▶ _Task directions_: Using the data below, copy each line that includes the word "both".

▶ _Provided entries_:
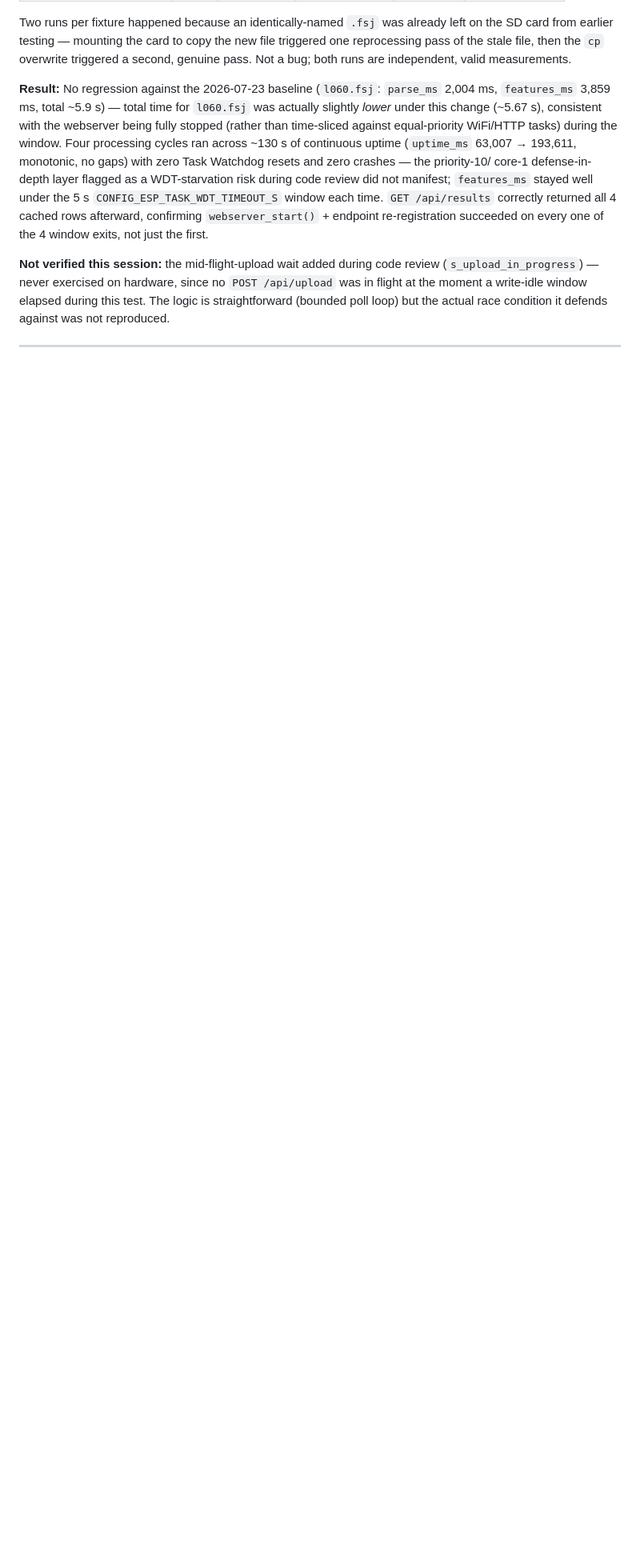
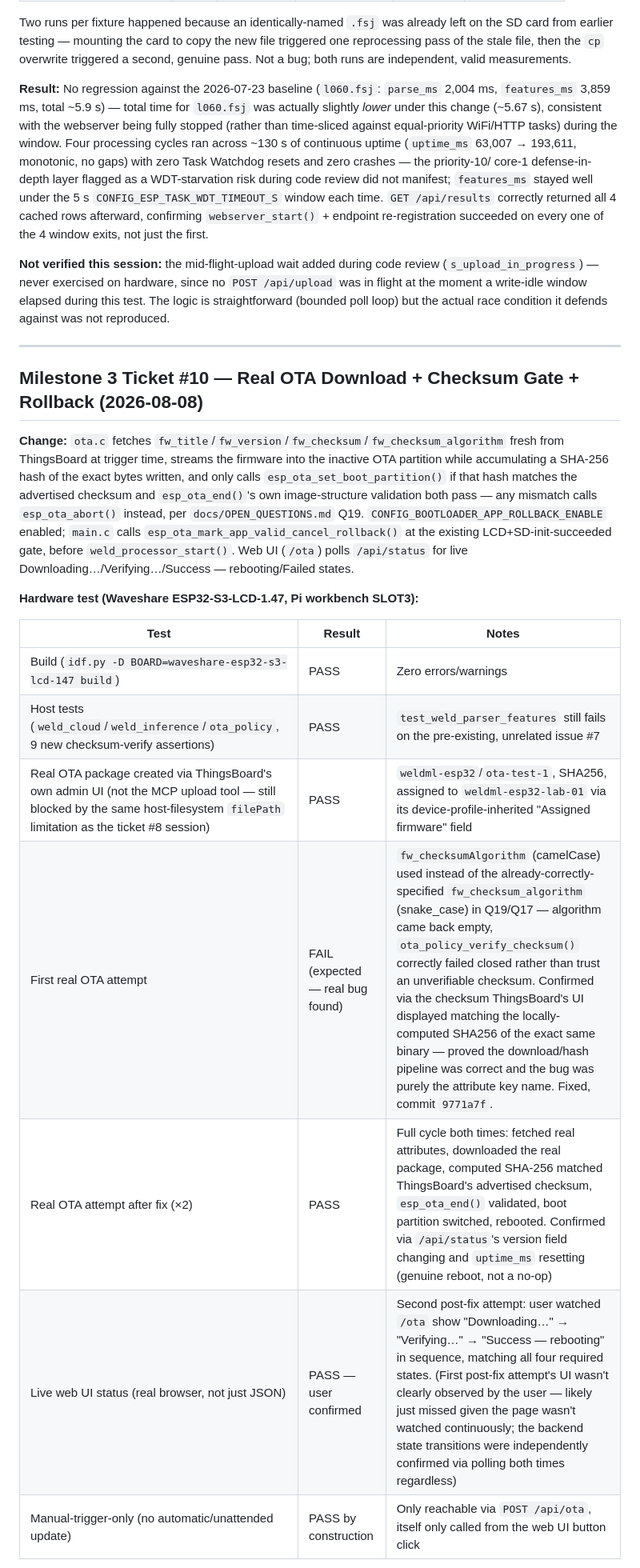
Before and after one commit to l8fordinner/weldml-esp32, a Markdown page: NOTES.md, the part around one of its changes. Shown at 80% size. Drawn GitHub-style; blank space fills up the shorter version.

```diff
--- a/NOTES.md
+++ b/NOTES.md
@@ -535,3 +535,27 @@ was not reproduced.
 
 ---
 
+## Milestone 3 Ticket #10 — Real OTA Download + Checksum Gate + Rollback (2026-08-08)
+
+**Change:** `ota.c` fetches `fw_title`/`fw_version`/`fw_checksum`/`fw_checksum_algorithm`
+fresh from ThingsBoard at trigger time, streams the firmware into the inactive OTA partition
+while accumulating a SHA-256 hash of the exact bytes written, and only calls
+`esp_ota_set_boot_partition()` if that hash matches the advertised checksum and
+`esp_ota_end()`'s own image-structure validation both pass — any mismatch calls
+`esp_ota_abort()` instead, per `docs/OPEN_QUESTIONS.md` Q19. `CONFIG_BOOTLOADER_APP_ROLLBACK_ENABLE`
+enabled; `main.c` calls `esp_ota_mark_app_valid_cancel_rollback()` at the existing
+LCD+SD-init-succeeded gate, before `weld_processor_start()`. Web UI (`/ota`) polls
+`/api/status` for live Downloading…/Verifying…/Success — rebooting/Failed states.
+
+**Hardware test (Waveshare ESP32-S3-LCD-1.47, Pi workbench SLOT3):**
+
+| Test | Result | Notes |
+|---|---|---|
+| Build (`idf.py -D BOARD=waveshare-esp32-s3-lcd-147 build`) | PASS | Zero errors/warnings |
+| Host tests (`weld_cloud`/`weld_inference`/`ota_policy`, 9 new checksum-verify assertions) | PASS | `test_weld_parser_features` still fails on the pre-existing, unrelated issue #7 |
+| Real OTA package created via ThingsBoard's own admin UI (not the MCP upload tool — still blocked by the same host-filesystem `filePath` limitation as the ticket #8 session) | PASS | `weldml-esp32`/`ota-test-1`, SHA256, assigned to `weldml-esp32-lab-01` via its device-profile-inherited "Assigned firmware" field |
+| First real OTA attempt | FAIL (expected — real bug found) | `fw_checksumAlgorithm` (camelCase) used instead of the already-correctly-specified `fw_checksum_algorithm` (snake_case) in Q19/Q17 — algorithm came back empty, `ota_policy_verify_checksum()` correctly failed closed rather than trust an unverifiable checksum. Confirmed via the checksum ThingsBoard's UI displayed matching the locally-computed SHA256 of the exact same binary — proved the download/hash pipeline was correct and the bug was purely the attribute key name. Fixed, commit `9771a7f`. |
+| Real OTA attempt after fix (×2) | PASS | Full cycle both times: fetched real attributes, downloaded the real package, computed SHA-256 matched ThingsBoard's advertised checksum, `esp_ota_end()` validated, boot partition switched, rebooted. Confirmed via `/api/status`'s version field changing and `uptime_ms` resetting (genuine reboot, not a no-op) |
+| Live web UI status (real browser, not just JSON) | PASS — user confirmed | Second post-fix attempt: user watched `/ota` show "Downloading…" → "Verifying…" → "Success — rebooting" in sequence, matching all four required states. (First post-fix attempt's UI wasn't clearly observed by the user — likely just missed given the page wasn't watched continuously; the backend state transitions were independently confirmed via polling both times regardless) |
+| Manual-trigger-only (no automatic/unattended update) | PASS by construction | Only reachable via `POST /api/ota`, itself only called from the web UI button click |
+
```
Also changed, not shown: other parts of NOTES.md (+18 -0 lines), docs/OPEN_QUESTIONS.md (+13 -0 lines).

▶ _Output for this task_:
+`esp_ota_end()`'s own image-structure validation both pass — any mismatch calls
+| Real OTA attempt after fix (×2) | PASS | Full cycle both times: fetched real attributes, downloaded the real package, computed SHA-256 matched ThingsBoard's advertised checksum, `esp_ota_end()` validated, boot partition switched, rebooted. Confirmed via `/api/status`'s version field changing and `uptime_ms` resetting (genuine reboot, not a no-op) |
+| Live web UI status (real browser, not just JSON) | PASS — user confirmed | Second post-fix attempt: user watched `/ota` show "Downloading…" → "Verifying…" → "Success — rebooting" in sequence, matching all four required states. (First post-fix attempt's UI wasn't clearly observed by the user — likely just missed given the page wasn't watched continuously; the backend state transitions were independently confirmed via polling both times regardless) |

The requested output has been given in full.